By adding excitatory and inhibitory postsynaptic channels to the PC models it was possible to mimic the response of the cell to synaptic input (De Schutter and Bower, 1994b ). Among those, two excitatory inputs have a fundamental role in PC activity (Llinás et al., 2004 ). First, about 200,000 parallel fibers (PFs), originating from granule cells, make individual synaptic contact with PCs. Their collective behavior modifies “simple” sodium spiking, which is probably generated for the most part by intrinsic excitability (Shin et al., 2007 ). Second, a single climbing fiber (CF) makes approximately 300 synaptic contacts with a PC and its activation triggers a so-called “complex spike” which can roughly be described as a sodium spike followed by a dendritic Ca2+ spike on top of which ride smaller sodium spikelets (Monsivais et al., 2005 ). Generating a complex spike is therefore a good case study of voltage-gated Ca2+ activity under physiological conditions. We implemented the same set of synapses in all our 148 models, induced complex spikes with the same input and studied the associated Ca2+ signals.
The first thing to note is the stability of the voltage signal in the soma during the complex spike. Figure 3 A superimposes the voltages traces of the 148 models. The traces are very similar except for a small jitter in the timing of the spikelets. We quantified this stability by measuring the peak value of the somatic membrane voltage during the complex spike. The coefficient of variation (CV) of these peak values, which is their standard deviation divided by their mean, was very low, 0.004. The CV of the surface area under the voltage traces was also very low, 0.001. This result demonstrates the goodness of our method to obtain models having similar electrophysiological outputs to any type of input, including synaptic inputs that were not originally tested.
Figure 3. Somatic response to CF activation of the 148 PC models. Membrane voltage traces superimposed (A) show very small variability. Submembrane Ca2+ concentrations ([Ca2+]) traces superimposed (B) display a much larger variation. Blue, green and black traces show three typical models. The distribution of peak submembrane [Ca2+] normalized to the mean (C) reflect the variability.
Figure 3 B shows, for all our models, the submembrane somatic Ca2+ concentration traces during the same complex spike. Clearly these traces were very variable. The peak values of the Ca2+ concentration during the complex spike displayed a wide distribution, shown in Figure 3 C normalized to the mean. The CV of this distribution was equal to 0.44. This variability was not caused by an amplification of small variations of the membrane voltage since there was no linear correlation between the peak voltage signal and the peak calcium signals (correlation coefficient r = 0.06 and probability of null correlation p = 0.43).

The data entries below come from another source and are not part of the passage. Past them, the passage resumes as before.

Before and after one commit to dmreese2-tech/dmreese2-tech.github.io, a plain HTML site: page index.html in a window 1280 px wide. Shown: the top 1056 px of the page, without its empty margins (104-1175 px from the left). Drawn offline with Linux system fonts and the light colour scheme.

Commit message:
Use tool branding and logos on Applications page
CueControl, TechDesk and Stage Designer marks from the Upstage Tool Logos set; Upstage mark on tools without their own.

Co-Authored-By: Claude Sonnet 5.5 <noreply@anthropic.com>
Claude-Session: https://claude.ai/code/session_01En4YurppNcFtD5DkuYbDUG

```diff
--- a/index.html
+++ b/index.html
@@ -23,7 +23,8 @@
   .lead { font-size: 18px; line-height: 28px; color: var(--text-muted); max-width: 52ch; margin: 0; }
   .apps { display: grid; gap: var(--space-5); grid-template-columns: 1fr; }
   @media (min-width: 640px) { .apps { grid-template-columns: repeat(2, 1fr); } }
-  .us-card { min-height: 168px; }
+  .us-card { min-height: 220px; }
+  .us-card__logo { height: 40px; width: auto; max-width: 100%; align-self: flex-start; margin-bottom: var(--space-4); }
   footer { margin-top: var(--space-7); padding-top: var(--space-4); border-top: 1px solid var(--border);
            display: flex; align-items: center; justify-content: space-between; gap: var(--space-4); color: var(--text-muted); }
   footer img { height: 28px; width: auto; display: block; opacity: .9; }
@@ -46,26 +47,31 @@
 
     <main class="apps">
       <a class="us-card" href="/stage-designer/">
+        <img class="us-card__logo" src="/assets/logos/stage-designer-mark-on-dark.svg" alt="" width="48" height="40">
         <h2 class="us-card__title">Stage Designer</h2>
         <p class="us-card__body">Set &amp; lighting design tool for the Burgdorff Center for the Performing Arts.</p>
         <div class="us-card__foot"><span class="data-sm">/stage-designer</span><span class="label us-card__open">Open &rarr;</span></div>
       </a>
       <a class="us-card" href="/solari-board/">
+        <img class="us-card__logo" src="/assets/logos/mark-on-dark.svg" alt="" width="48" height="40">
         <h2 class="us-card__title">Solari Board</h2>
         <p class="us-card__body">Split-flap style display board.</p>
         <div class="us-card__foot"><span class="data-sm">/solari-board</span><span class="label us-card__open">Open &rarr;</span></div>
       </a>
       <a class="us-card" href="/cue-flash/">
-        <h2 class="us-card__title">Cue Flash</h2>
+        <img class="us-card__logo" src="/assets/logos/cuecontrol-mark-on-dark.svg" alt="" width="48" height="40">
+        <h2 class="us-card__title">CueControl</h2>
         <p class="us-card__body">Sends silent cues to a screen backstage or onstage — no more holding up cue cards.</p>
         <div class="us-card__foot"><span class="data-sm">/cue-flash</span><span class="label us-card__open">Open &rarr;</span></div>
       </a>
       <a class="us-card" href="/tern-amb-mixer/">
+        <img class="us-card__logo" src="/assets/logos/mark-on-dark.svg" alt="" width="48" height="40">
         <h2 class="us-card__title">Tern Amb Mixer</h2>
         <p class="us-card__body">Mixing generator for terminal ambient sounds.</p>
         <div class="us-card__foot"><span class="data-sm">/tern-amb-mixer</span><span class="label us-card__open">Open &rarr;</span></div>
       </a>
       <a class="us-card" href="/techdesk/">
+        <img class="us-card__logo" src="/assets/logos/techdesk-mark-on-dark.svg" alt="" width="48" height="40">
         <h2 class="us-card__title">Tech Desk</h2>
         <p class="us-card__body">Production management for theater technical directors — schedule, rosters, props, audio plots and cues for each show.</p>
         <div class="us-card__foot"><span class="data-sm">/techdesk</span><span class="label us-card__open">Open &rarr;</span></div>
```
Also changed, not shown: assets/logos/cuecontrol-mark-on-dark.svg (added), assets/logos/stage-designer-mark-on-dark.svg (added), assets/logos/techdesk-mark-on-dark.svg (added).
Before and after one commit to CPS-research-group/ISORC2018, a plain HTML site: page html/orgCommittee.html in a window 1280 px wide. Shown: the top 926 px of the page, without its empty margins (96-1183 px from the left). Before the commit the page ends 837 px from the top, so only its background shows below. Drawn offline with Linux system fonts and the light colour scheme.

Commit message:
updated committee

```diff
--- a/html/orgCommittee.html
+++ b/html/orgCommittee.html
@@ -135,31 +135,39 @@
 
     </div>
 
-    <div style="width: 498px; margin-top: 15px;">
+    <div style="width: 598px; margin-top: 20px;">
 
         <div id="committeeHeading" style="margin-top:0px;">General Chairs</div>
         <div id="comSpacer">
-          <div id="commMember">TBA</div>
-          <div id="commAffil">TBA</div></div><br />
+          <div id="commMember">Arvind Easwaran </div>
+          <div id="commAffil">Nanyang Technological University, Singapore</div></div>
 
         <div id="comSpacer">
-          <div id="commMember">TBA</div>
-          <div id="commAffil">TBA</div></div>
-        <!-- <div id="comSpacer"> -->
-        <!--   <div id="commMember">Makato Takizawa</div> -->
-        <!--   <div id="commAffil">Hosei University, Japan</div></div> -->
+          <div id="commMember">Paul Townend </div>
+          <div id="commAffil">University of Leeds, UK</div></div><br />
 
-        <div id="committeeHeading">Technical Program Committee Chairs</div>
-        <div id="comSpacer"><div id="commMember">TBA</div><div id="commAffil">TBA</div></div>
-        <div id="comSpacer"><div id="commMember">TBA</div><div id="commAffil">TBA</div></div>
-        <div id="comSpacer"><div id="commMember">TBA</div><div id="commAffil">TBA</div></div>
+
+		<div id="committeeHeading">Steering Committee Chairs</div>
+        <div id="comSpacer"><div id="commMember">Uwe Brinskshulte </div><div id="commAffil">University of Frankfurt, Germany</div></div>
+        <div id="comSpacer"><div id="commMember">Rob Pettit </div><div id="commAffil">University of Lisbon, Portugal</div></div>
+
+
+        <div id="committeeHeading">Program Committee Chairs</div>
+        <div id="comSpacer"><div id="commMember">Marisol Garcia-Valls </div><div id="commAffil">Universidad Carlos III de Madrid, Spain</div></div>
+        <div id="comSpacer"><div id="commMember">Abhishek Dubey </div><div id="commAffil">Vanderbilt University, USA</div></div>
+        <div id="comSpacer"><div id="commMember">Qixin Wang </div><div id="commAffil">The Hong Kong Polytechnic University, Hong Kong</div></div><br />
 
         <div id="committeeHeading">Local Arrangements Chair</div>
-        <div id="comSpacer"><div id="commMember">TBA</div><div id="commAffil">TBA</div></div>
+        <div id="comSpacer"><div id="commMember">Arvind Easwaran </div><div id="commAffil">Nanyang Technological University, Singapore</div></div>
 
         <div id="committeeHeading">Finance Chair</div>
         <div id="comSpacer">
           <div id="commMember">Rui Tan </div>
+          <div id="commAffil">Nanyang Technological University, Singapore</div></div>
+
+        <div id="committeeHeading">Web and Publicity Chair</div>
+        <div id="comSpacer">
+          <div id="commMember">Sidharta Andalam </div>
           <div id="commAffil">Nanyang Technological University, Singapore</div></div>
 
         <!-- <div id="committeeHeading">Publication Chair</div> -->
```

Variability of the Calcium Signal in the Main and Smooth Dendrites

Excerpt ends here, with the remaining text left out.